In 2016, the Centre for Disease Control (CDC) reported that an estimated 445,000 people died of malaria.

Why is there a day dedicated to mosquitoes?

World Mosquito Day is a day to celebrate the fascinating work of Dr Ronald Ross, who in 1897 was able to discover how malaria spreads.

Dr Ross is responsible for the annual observance and declared after this enormous discovery that World Mosquito Day would be remembered each year.

When is World Mosquito Day this year?

World Mosquito Day falls on Friday 20 August every year.

How can you make a difference this World Mosquito Day?

This World Mosquito Day, join us in the fight to eradicate suffering caused by mosquitoes in remote and rural areas. You can help a child sleep safely at night by providing them with a mosquito net, as this is the most effective way to prevent children from Malaria. 

Your support can change a child’s life and help us reduce the number of diseases contracted from mosquito bites.

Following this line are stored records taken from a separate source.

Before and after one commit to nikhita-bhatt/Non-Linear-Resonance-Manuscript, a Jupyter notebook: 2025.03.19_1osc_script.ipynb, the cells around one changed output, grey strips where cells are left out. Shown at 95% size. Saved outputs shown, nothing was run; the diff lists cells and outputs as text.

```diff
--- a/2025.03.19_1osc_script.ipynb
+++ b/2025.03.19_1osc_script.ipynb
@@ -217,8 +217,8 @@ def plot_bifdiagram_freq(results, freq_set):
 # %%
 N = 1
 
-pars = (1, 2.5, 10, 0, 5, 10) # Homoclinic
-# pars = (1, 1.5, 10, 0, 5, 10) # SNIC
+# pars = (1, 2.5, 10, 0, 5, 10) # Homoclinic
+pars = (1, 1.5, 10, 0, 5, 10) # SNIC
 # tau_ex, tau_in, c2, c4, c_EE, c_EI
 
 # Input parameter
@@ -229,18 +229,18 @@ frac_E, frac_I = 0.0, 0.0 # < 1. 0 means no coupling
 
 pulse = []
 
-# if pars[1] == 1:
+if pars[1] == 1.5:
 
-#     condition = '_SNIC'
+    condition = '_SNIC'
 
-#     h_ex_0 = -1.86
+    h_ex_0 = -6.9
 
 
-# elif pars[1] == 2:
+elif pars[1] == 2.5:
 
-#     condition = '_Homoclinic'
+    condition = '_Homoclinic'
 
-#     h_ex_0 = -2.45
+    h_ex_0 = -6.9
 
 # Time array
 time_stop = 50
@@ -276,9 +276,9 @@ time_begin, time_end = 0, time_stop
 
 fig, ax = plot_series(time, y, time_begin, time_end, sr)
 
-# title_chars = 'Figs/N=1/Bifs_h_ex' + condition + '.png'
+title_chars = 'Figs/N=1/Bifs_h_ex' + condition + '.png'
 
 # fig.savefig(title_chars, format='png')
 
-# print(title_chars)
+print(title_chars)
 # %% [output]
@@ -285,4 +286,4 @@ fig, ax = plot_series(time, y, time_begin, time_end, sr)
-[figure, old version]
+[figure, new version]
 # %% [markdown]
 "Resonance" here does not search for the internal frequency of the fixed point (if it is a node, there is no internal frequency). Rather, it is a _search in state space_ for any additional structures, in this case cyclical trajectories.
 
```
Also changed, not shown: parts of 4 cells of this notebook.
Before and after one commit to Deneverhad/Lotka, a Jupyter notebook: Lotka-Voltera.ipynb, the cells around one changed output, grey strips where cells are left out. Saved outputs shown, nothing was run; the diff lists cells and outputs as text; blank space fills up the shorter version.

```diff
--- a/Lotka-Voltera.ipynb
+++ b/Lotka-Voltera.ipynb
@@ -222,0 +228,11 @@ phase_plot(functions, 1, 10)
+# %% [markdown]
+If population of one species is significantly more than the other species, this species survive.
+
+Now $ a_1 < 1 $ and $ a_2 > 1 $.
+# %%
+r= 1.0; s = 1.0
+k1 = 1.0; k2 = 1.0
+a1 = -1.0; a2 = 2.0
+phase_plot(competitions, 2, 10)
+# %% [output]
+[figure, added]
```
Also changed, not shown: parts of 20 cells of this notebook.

The best things about sponsoring children are the relationships that are formed and what it can teach you and your family, says long-time sponsor Karen Wood.

The mother-of-three (pictured below) has been sponsoring children through ChildFund Australia since the 1980s, and says sponsorship has been a mind-opening experience for her and her children.

Sponsorship has changed Karen’s life for the better

“Sponsorship has changed me for the better,” Karen says. “It has taught me to be more considerate of cultural differences. There may be a difference in language and the colour of our skin, but we still have the same needs, physically, mentally, emotionally.

“And as parents have the same concerns about our children, and that goes beyond the colour of our skin and our language.”

Karen’s children have grown up learning about different cultures

Through writing letters to her sponsored children and their families – Diah in Indonesia and Man in Vietnam – Karen’s children have also grown up learning about different cultures and how other children around the world live and grow up.

“With my children, they got to see that what we take for granted – like going to school, a bed to sleep in, a meal on the table, a doctor, dentist, and medicines – and what some children around the world don’t have,” Karen says.

She says it has been “heart-warming” to see how the lives of Diah and Man have changed and how they now have access to education and better healthcare.

Helping children was something that remained close to her heart

Karen first began sponsoring through ChildFund after finishing her nursing degree, and has sponsored children on and off ever since.

While life had been “extremely tough” after her partner passed away and she became a single parent, helping children was something that remained close to her heart. “My life had turned upside down but I got back on my feet, and recommencing sponsorship was back on the table,” Karen says.

“I wanted to instil into my children to be there for others, to be considerate, and really help.”

Being a sponsor with ChildFund has been “like being part of a family”. “I can email or call and I can find things out and I can work out the best way to provide support with my situation,” Karen says.

“If others are thinking of sponsoring I would say without hesitation, go for it. It is just so rewarding.

“You develop lasting friendships.”

Sponsor a child today and experience the life-changing journey for yourself 

When you sponsor a child with ChildFund Australia, not only do you change a child’s life forever, but you provide your family with a life-changing experience: a journey of change with the sponsored child and their family. 

Child sponsorship provides a unique opportunity to actively make a difference in the world by providing children living in poverty with hope for the future. 

Interested in learning more about child sponsorship? Read our sponsorship FAQs here and sponsor a child today.